Citigroup Inc. (NYSE:C) analysts and investors are contraction their focus on the bank’s massive Deferred Tax Asset (DTA), which is increasing in spite of three successive years of profits. Citigroup must produce enough profits to make use of the credits earlier than they expire because the DTA reveals losses and other deductions that get transformed to tax credits, a matter that is a source anxiety among some followers of the stock.
John Gerspach, CFO Citigroup when asked about the issue on Tuesday after he noted that out of bank’s $151 billion, $40 billion is in tangible common equity must be used to support the DTA and so cannot be tot up for regulatory function under the rules known as Basel III.
Neither can the $40 billion be used to generate a return. Citigroup earned a 10.7% return on its remaining $111 billion in tangible common equity in 2012, so if it could have earned that return on the other $40 billion, it could have improved earnings by $4.28 billion.
According to an independent tax consultant, Robert Willens, the DTA has increase to $55 billion, up from $38 billion and $50 billion in 2009 and 2010 respectively.
All the analysts and investors who are following Citigroup are more and more concerned to this view.
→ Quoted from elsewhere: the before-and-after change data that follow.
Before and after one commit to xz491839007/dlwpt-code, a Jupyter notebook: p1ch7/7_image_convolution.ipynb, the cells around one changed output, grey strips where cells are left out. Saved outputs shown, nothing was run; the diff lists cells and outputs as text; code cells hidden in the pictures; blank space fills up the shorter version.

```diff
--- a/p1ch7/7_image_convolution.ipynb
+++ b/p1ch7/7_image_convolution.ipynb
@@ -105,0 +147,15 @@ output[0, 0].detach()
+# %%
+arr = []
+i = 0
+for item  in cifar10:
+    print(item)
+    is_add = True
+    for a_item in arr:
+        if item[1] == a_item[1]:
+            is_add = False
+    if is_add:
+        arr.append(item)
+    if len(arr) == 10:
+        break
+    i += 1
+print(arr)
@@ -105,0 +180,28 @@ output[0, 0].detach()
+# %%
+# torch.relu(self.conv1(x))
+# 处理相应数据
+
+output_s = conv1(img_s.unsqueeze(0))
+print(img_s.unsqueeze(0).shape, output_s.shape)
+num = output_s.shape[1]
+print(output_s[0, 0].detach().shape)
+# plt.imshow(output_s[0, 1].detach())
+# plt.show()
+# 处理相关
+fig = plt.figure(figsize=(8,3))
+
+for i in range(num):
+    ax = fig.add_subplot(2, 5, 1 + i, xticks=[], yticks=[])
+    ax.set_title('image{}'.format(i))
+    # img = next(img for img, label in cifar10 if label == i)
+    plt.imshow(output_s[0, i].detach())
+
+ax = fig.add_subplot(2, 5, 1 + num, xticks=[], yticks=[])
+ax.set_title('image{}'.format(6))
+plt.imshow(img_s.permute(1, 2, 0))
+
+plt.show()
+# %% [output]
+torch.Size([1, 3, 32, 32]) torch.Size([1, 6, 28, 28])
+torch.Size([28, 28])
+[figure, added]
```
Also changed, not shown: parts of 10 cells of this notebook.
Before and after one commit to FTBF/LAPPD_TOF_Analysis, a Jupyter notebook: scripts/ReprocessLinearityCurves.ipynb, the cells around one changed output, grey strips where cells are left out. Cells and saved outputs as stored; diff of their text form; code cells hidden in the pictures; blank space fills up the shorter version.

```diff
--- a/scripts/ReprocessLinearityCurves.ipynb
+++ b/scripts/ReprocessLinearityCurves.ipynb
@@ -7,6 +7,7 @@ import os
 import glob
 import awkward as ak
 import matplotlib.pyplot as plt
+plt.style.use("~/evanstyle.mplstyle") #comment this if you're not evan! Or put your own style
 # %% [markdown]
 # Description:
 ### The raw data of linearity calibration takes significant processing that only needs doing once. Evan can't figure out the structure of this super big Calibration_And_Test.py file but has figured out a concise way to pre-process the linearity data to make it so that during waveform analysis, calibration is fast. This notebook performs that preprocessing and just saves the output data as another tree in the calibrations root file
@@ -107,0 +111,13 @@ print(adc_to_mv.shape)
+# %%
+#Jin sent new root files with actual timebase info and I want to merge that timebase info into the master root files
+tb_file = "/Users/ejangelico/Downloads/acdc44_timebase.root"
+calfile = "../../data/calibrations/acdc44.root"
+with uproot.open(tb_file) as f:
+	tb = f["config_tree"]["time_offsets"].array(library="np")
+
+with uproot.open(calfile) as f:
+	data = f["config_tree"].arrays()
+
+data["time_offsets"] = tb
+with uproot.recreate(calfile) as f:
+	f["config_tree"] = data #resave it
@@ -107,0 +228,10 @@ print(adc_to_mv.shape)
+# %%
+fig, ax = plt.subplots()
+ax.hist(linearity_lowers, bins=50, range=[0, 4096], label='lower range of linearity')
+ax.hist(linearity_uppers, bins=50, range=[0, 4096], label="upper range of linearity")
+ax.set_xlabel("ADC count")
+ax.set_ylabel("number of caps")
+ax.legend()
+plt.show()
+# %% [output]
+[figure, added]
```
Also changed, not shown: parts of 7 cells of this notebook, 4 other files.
Mike Mayo CLSA analyst began advising Citigroup in October for the first time in years after the board’s ouster of CEO Vikram Pandit.
Even he had been one of an outspoken critic of Citigroup’s decisions, he even advise them not to take a valuation allowance, in a January conference call where he called that “water under the bridge.”
Moshe Orenbuch Credit Suisse analyst, argued in a note, if the bank could make use of its DTA through earnings then Citigroup bulls would be happiest, and said that Citi “is better positioned to utilize its DTA in 2013.